WORK TASK: Wherever a line in the data below holds "style", copy that line.

Web interface edit records
★ ★ ★ ★ ★
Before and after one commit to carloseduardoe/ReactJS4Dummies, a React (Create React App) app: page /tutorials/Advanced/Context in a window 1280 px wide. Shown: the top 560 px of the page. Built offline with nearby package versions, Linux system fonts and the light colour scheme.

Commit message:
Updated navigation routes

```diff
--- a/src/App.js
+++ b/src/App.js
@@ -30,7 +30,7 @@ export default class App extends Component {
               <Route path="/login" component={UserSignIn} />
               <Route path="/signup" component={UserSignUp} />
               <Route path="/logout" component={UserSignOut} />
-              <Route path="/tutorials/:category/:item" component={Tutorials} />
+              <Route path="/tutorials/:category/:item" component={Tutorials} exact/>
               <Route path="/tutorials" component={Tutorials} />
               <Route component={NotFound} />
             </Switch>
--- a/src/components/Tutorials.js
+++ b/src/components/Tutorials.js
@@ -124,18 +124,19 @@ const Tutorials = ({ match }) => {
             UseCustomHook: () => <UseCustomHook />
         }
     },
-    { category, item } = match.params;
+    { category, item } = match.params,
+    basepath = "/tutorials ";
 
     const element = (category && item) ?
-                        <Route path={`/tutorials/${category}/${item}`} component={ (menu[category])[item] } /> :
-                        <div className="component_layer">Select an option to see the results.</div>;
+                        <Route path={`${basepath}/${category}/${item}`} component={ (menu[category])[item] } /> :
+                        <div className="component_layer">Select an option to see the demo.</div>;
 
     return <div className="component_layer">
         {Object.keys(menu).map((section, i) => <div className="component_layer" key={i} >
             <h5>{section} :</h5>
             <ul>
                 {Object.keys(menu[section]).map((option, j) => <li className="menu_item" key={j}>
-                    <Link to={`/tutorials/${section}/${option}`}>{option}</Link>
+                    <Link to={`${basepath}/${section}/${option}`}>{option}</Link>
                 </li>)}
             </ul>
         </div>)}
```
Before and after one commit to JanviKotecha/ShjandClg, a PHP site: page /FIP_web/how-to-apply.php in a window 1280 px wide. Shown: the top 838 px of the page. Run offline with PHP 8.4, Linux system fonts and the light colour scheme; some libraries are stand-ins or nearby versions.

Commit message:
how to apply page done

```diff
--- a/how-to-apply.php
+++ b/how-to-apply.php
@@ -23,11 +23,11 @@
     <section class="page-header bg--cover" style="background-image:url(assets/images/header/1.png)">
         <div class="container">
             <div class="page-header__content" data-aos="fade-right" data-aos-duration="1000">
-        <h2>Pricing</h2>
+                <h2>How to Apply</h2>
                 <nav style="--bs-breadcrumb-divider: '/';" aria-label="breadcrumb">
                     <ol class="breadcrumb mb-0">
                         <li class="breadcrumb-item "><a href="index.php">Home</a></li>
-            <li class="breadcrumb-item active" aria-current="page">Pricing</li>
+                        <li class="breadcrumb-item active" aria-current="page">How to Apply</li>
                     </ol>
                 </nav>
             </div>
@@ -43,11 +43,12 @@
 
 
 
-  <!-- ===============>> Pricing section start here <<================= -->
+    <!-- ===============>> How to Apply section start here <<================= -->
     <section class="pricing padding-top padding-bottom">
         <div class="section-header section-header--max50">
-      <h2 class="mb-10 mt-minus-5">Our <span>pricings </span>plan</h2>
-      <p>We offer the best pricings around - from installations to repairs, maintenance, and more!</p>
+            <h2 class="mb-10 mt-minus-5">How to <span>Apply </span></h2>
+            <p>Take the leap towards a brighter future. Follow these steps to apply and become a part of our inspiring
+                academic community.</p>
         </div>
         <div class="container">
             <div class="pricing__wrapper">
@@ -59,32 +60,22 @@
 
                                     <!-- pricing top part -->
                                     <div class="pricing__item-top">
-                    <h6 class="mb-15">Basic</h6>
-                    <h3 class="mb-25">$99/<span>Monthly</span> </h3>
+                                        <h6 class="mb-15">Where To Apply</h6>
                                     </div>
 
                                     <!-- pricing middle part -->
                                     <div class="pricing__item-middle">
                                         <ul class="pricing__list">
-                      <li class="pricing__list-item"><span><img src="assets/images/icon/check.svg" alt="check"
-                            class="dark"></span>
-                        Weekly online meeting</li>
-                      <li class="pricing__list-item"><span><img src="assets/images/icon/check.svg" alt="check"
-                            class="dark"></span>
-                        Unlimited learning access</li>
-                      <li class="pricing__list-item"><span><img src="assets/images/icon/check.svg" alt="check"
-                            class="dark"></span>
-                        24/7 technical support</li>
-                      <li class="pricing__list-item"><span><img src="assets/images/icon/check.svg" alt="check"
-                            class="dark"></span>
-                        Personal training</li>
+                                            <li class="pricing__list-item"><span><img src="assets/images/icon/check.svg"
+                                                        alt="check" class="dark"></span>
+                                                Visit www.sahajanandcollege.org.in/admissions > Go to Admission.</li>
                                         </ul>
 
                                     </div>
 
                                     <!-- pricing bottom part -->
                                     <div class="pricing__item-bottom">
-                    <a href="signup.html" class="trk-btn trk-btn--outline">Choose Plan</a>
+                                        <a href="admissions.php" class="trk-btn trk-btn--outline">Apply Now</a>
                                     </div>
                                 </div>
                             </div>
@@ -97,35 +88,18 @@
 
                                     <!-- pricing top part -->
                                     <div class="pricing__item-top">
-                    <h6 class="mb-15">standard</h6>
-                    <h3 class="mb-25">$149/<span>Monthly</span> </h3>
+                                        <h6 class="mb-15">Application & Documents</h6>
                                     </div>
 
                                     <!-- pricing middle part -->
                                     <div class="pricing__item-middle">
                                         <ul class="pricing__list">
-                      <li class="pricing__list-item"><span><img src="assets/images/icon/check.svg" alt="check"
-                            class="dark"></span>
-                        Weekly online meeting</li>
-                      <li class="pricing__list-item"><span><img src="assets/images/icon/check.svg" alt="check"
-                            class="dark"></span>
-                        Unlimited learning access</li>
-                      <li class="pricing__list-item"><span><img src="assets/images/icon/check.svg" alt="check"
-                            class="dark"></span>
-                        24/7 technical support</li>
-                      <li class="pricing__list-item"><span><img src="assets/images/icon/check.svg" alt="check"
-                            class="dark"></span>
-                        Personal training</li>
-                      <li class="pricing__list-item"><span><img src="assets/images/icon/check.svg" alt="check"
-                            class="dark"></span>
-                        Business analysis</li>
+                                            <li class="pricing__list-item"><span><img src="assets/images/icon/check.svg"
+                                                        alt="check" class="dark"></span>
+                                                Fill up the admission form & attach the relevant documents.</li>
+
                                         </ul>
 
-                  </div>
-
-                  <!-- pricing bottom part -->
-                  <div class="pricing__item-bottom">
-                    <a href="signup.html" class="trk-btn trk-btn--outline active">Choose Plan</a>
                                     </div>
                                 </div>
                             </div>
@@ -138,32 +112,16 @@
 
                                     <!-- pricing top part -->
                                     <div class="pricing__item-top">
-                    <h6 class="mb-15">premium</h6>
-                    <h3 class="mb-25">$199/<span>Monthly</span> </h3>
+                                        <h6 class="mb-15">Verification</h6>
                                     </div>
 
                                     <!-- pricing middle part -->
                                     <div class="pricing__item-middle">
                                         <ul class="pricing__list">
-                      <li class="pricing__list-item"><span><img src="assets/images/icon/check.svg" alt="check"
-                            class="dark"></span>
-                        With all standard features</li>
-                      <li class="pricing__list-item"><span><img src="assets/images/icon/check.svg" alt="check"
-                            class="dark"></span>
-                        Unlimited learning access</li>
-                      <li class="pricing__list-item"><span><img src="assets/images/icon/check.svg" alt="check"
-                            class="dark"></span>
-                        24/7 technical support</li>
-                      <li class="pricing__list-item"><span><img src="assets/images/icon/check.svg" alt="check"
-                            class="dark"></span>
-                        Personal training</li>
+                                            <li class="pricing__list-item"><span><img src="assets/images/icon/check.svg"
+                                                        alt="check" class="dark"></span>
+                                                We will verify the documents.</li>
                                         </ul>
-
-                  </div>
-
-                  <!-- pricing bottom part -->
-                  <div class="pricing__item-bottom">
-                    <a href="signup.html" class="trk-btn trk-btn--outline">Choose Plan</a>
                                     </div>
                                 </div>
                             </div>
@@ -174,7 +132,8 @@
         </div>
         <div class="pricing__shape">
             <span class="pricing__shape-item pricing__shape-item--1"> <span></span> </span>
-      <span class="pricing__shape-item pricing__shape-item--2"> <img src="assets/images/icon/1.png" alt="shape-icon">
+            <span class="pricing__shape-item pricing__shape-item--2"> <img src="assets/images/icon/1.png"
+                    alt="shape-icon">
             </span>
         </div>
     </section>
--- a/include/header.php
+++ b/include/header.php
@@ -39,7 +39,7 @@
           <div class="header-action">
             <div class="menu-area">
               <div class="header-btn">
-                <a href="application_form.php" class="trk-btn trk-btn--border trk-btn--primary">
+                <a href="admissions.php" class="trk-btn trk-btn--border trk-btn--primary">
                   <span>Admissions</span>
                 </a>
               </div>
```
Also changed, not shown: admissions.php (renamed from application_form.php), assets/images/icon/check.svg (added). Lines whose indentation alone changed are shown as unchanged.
★ ★ ★ ★ ★
SOLVED PROBLEM:
     <section class="page-header bg--cover" style="background-image:url(assets/images/header/1.png)">
                 <nav style="--bs-breadcrumb-divider: '/';" aria-label="breadcrumb">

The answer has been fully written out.